*Stored items from a collection*.
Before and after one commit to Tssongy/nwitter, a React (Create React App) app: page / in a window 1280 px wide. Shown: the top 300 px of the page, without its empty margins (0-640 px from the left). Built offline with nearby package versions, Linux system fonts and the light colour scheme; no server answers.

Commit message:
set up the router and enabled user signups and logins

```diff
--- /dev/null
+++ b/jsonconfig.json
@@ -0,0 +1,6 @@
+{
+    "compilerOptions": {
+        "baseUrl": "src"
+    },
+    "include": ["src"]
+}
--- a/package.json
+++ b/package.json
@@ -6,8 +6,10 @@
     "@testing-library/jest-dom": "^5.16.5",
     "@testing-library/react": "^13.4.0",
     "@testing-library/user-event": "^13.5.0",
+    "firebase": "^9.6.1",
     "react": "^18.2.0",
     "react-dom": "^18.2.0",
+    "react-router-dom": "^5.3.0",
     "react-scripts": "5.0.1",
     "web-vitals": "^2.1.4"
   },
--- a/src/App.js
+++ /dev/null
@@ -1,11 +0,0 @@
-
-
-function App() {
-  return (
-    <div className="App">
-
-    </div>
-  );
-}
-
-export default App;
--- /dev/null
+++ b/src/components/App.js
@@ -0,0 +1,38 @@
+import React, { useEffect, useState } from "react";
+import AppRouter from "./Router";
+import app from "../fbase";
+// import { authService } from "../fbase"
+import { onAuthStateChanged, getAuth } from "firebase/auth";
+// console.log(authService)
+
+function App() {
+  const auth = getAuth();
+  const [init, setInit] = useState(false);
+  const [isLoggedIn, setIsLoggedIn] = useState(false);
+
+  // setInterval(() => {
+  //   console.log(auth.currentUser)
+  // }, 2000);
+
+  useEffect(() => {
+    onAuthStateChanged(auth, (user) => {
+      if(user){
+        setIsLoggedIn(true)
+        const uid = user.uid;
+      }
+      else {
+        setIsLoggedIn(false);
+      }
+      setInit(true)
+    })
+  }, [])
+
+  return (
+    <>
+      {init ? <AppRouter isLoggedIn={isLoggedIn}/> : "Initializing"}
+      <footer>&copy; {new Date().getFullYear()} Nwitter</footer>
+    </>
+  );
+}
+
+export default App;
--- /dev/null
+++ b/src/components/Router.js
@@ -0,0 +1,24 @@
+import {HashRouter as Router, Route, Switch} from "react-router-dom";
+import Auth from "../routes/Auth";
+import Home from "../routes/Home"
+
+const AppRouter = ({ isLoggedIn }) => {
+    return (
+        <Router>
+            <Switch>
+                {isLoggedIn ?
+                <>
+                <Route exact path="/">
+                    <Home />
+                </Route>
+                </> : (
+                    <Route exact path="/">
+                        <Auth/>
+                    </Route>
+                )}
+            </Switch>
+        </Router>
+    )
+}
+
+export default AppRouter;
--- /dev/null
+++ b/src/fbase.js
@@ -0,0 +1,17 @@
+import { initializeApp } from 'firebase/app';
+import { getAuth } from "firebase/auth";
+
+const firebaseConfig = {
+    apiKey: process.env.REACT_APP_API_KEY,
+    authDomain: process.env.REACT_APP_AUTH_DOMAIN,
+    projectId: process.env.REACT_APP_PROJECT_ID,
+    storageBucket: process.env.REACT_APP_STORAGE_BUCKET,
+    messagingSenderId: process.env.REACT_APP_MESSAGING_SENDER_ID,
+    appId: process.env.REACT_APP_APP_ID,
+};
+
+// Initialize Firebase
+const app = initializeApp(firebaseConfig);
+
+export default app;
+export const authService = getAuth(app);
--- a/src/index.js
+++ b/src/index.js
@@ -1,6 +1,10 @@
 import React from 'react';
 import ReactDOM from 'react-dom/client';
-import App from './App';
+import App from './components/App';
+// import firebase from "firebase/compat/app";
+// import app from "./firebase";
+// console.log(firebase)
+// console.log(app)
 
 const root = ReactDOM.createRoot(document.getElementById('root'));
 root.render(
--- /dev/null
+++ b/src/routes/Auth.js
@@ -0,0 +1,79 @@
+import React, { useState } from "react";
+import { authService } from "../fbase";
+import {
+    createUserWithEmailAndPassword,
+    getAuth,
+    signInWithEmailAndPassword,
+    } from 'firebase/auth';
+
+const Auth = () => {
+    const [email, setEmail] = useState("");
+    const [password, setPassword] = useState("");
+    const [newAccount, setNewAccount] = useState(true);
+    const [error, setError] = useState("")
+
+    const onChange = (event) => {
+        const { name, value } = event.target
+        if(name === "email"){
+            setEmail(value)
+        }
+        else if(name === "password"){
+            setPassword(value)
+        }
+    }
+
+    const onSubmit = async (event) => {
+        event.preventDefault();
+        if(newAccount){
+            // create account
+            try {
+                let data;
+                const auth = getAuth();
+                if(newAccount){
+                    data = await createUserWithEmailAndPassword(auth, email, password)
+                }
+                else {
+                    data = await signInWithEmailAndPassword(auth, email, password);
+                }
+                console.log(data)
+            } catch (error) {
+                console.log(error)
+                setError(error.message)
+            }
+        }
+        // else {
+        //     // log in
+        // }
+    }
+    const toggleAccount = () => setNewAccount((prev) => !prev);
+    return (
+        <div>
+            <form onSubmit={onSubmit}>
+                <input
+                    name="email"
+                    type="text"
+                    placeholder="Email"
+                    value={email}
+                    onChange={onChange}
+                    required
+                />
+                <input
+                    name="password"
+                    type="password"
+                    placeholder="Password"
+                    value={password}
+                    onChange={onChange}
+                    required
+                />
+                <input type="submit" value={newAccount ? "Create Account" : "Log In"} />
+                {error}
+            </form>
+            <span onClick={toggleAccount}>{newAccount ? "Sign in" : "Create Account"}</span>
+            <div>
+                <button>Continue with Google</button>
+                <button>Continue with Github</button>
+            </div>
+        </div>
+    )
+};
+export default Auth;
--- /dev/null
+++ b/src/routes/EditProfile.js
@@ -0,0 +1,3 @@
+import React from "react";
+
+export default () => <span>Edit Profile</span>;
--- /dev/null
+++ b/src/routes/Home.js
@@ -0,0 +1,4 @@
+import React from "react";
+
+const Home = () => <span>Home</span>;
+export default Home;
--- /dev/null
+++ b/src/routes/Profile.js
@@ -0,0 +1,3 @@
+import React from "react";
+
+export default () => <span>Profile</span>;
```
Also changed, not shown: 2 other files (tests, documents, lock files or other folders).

*TASK DIRECTIONS*.
Check each line of the records above, and copy those that hold the word "true".

*EXERCISE SOLUTION*.
+        setIsLoggedIn(true)
+      setInit(true)
+    const [newAccount, setNewAccount] = useState(true);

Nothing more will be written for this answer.